- **Records shown**:

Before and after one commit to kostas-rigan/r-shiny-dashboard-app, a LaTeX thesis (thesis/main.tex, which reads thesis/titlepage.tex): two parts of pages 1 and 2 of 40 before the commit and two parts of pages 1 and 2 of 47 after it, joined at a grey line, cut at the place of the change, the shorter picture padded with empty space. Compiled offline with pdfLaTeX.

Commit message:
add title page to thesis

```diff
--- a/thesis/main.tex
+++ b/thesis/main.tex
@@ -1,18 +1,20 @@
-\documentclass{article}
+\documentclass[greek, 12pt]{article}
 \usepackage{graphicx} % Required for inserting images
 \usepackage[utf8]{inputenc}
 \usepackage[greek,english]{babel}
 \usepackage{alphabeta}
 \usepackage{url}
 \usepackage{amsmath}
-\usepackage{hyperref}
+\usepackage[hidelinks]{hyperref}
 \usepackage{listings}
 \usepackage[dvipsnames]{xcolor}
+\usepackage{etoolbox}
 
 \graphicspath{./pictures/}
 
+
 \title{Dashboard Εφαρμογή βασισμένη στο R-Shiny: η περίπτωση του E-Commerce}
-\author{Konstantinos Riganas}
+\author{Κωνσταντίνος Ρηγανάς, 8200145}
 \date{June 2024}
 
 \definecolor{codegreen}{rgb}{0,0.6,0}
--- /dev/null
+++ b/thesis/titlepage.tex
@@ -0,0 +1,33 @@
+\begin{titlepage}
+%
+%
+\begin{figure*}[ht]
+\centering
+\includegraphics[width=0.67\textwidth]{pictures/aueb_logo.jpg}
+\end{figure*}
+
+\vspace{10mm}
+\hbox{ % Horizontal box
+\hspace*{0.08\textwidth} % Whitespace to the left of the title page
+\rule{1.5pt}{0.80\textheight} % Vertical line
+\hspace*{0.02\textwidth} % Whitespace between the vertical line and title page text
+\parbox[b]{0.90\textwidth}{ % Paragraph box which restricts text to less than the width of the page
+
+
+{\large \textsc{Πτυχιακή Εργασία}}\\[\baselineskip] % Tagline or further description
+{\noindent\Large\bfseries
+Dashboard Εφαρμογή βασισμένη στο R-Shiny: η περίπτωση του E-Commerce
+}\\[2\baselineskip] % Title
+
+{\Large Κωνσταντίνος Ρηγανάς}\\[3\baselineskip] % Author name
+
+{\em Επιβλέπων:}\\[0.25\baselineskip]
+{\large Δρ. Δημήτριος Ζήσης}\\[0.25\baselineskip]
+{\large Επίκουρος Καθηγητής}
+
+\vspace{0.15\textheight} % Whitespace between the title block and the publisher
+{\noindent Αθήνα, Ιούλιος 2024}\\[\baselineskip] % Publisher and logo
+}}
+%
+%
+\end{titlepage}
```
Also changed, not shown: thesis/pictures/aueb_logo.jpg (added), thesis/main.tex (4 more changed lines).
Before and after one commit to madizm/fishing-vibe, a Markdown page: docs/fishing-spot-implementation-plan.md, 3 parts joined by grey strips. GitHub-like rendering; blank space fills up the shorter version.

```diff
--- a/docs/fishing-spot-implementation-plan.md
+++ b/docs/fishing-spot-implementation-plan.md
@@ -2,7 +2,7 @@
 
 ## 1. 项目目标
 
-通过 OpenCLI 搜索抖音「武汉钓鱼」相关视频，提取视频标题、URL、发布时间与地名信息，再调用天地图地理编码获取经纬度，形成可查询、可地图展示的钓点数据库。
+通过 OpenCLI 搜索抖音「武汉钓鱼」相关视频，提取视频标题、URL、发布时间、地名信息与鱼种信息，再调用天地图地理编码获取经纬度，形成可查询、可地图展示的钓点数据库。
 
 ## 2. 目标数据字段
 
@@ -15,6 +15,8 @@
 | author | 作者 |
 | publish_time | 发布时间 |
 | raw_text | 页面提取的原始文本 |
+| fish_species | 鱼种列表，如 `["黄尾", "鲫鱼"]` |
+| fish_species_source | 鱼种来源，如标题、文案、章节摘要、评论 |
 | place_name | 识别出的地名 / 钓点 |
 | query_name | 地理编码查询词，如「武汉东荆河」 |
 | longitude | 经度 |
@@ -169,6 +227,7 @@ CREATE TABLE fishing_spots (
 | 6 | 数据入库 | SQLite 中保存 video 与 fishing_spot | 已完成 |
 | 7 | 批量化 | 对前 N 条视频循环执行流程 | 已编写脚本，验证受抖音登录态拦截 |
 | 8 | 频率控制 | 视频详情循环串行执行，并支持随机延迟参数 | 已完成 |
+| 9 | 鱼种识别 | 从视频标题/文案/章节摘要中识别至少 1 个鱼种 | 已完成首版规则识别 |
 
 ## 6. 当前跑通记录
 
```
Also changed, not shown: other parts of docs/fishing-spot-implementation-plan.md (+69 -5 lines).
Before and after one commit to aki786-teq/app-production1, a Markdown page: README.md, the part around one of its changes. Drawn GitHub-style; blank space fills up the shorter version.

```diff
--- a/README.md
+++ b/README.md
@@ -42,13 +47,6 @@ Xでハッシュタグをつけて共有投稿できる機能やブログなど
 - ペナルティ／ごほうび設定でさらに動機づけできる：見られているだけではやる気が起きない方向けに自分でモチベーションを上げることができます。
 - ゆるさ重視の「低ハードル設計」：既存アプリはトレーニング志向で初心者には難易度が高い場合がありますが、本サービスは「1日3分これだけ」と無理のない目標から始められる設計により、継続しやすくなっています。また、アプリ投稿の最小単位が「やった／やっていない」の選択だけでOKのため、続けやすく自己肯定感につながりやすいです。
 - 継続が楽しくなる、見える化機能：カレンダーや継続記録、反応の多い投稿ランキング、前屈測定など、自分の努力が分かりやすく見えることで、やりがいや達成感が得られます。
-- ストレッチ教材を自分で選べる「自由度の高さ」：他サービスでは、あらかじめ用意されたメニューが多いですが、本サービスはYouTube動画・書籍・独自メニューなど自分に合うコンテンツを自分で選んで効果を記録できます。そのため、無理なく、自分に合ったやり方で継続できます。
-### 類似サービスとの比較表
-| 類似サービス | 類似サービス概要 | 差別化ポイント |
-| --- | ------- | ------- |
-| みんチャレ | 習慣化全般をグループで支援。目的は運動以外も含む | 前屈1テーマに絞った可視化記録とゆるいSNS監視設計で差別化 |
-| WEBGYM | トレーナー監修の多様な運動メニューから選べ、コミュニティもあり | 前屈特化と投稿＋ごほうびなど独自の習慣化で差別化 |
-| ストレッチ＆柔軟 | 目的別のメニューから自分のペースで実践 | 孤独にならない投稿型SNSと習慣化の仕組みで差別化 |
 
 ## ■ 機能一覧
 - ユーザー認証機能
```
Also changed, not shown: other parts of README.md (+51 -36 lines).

- **Exercise**:
Go through the data and return every record exactly.

- **Task solution**:
Before and after one commit to kostas-rigan/r-shiny-dashboard-app, a LaTeX thesis (thesis/main.tex, which reads thesis/titlepage.tex): two parts of pages 1 and 2 of 40 before the commit and two parts of pages 1 and 2 of 47 after it, joined at a grey line, cut at the place of the change, the shorter picture padded with empty space. Compiled offline with pdfLaTeX.

Commit message:
add title page to thesis

```diff
--- a/thesis/main.tex
+++ b/thesis/main.tex
@@ -1,18 +1,20 @@
-\documentclass{article}
+\documentclass[greek, 12pt]{article}
 \usepackage{graphicx} % Required for inserting images
 \usepackage[utf8]{inputenc}
 \usepackage[greek,english]{babel}
 \usepackage{alphabeta}
 \usepackage{url}
 \usepackage{amsmath}
-\usepackage{hyperref}
+\usepackage[hidelinks]{hyperref}
 \usepackage{listings}
 \usepackage[dvipsnames]{xcolor}
+\usepackage{etoolbox}
 
 \graphicspath{./pictures/}
 
+
 \title{Dashboard Εφαρμογή βασισμένη στο R-Shiny: η περίπτωση του E-Commerce}
-\author{Konstantinos Riganas}
+\author{Κωνσταντίνος Ρηγανάς, 8200145}
 \date{June 2024}
 
 \definecolor{codegreen}{rgb}{0,0.6,0}
--- /dev/null
+++ b/thesis/titlepage.tex
@@ -0,0 +1,33 @@
+\begin{titlepage}
+%
+%
+\begin{figure*}[ht]
+\centering
+\includegraphics[width=0.67\textwidth]{pictures/aueb_logo.jpg}
+\end{figure*}
+
+\vspace{10mm}
+\hbox{ % Horizontal box
+\hspace*{0.08\textwidth} % Whitespace to the left of the title page
+\rule{1.5pt}{0.80\textheight} % Vertical line
+\hspace*{0.02\textwidth} % Whitespace between the vertical line and title page text
+\parbox[b]{0.90\textwidth}{ % Paragraph box which restricts text to less than the width of the page
+
+
+{\large \textsc{Πτυχιακή Εργασία}}\\[\baselineskip] % Tagline or further description
+{\noindent\Large\bfseries
+Dashboard Εφαρμογή βασισμένη στο R-Shiny: η περίπτωση του E-Commerce
+}\\[2\baselineskip] % Title
+
+{\Large Κωνσταντίνος Ρηγανάς}\\[3\baselineskip] % Author name
+
+{\em Επιβλέπων:}\\[0.25\baselineskip]
+{\large Δρ. Δημήτριος Ζήσης}\\[0.25\baselineskip]
+{\large Επίκουρος Καθηγητής}
+
+\vspace{0.15\textheight} % Whitespace between the title block and the publisher
+{\noindent Αθήνα, Ιούλιος 2024}\\[\baselineskip] % Publisher and logo
+}}
+%
+%
+\end{titlepage}
```
Also changed, not shown: thesis/pictures/aueb_logo.jpg (added), thesis/main.tex (4 more changed lines).
Before and after one commit to madizm/fishing-vibe, a Markdown page: docs/fishing-spot-implementation-plan.md, 3 parts joined by grey strips. GitHub-like rendering; blank space fills up the shorter version.

```diff
--- a/docs/fishing-spot-implementation-plan.md
+++ b/docs/fishing-spot-implementation-plan.md
@@ -2,7 +2,7 @@
 
 ## 1. 项目目标
 
-通过 OpenCLI 搜索抖音「武汉钓鱼」相关视频，提取视频标题、URL、发布时间与地名信息，再调用天地图地理编码获取经纬度，形成可查询、可地图展示的钓点数据库。
+通过 OpenCLI 搜索抖音「武汉钓鱼」相关视频，提取视频标题、URL、发布时间、地名信息与鱼种信息，再调用天地图地理编码获取经纬度，形成可查询、可地图展示的钓点数据库。
 
 ## 2. 目标数据字段
 
@@ -15,6 +15,8 @@
 | author | 作者 |
 | publish_time | 发布时间 |
 | raw_text | 页面提取的原始文本 |
+| fish_species | 鱼种列表，如 `["黄尾", "鲫鱼"]` |
+| fish_species_source | 鱼种来源，如标题、文案、章节摘要、评论 |
 | place_name | 识别出的地名 / 钓点 |
 | query_name | 地理编码查询词，如「武汉东荆河」 |
 | longitude | 经度 |
@@ -169,6 +227,7 @@ CREATE TABLE fishing_spots (
 | 6 | 数据入库 | SQLite 中保存 video 与 fishing_spot | 已完成 |
 | 7 | 批量化 | 对前 N 条视频循环执行流程 | 已编写脚本，验证受抖音登录态拦截 |
 | 8 | 频率控制 | 视频详情循环串行执行，并支持随机延迟参数 | 已完成 |
+| 9 | 鱼种识别 | 从视频标题/文案/章节摘要中识别至少 1 个鱼种 | 已完成首版规则识别 |
 
 ## 6. 当前跑通记录
 
```
Also changed, not shown: other parts of docs/fishing-spot-implementation-plan.md (+69 -5 lines).
Before and after one commit to aki786-teq/app-production1, a Markdown page: README.md, the part around one of its changes. Drawn GitHub-style; blank space fills up the shorter version.

```diff
--- a/README.md
+++ b/README.md
@@ -42,13 +47,6 @@ Xでハッシュタグをつけて共有投稿できる機能やブログなど
 - ペナルティ／ごほうび設定でさらに動機づけできる：見られているだけではやる気が起きない方向けに自分でモチベーションを上げることができます。
 - ゆるさ重視の「低ハードル設計」：既存アプリはトレーニング志向で初心者には難易度が高い場合がありますが、本サービスは「1日3分これだけ」と無理のない目標から始められる設計により、継続しやすくなっています。また、アプリ投稿の最小単位が「やった／やっていない」の選択だけでOKのため、続けやすく自己肯定感につながりやすいです。
 - 継続が楽しくなる、見える化機能：カレンダーや継続記録、反応の多い投稿ランキング、前屈測定など、自分の努力が分かりやすく見えることで、やりがいや達成感が得られます。
-- ストレッチ教材を自分で選べる「自由度の高さ」：他サービスでは、あらかじめ用意されたメニューが多いですが、本サービスはYouTube動画・書籍・独自メニューなど自分に合うコンテンツを自分で選んで効果を記録できます。そのため、無理なく、自分に合ったやり方で継続できます。
-### 類似サービスとの比較表
-| 類似サービス | 類似サービス概要 | 差別化ポイント |
-| --- | ------- | ------- |
-| みんチャレ | 習慣化全般をグループで支援。目的は運動以外も含む | 前屈1テーマに絞った可視化記録とゆるいSNS監視設計で差別化 |
-| WEBGYM | トレーナー監修の多様な運動メニューから選べ、コミュニティもあり | 前屈特化と投稿＋ごほうびなど独自の習慣化で差別化 |
-| ストレッチ＆柔軟 | 目的別のメニューから自分のペースで実践 | 孤独にならない投稿型SNSと習慣化の仕組みで差別化 |
 
 ## ■ 機能一覧
 - ユーザー認証機能
```
Also changed, not shown: other parts of README.md (+51 -36 lines).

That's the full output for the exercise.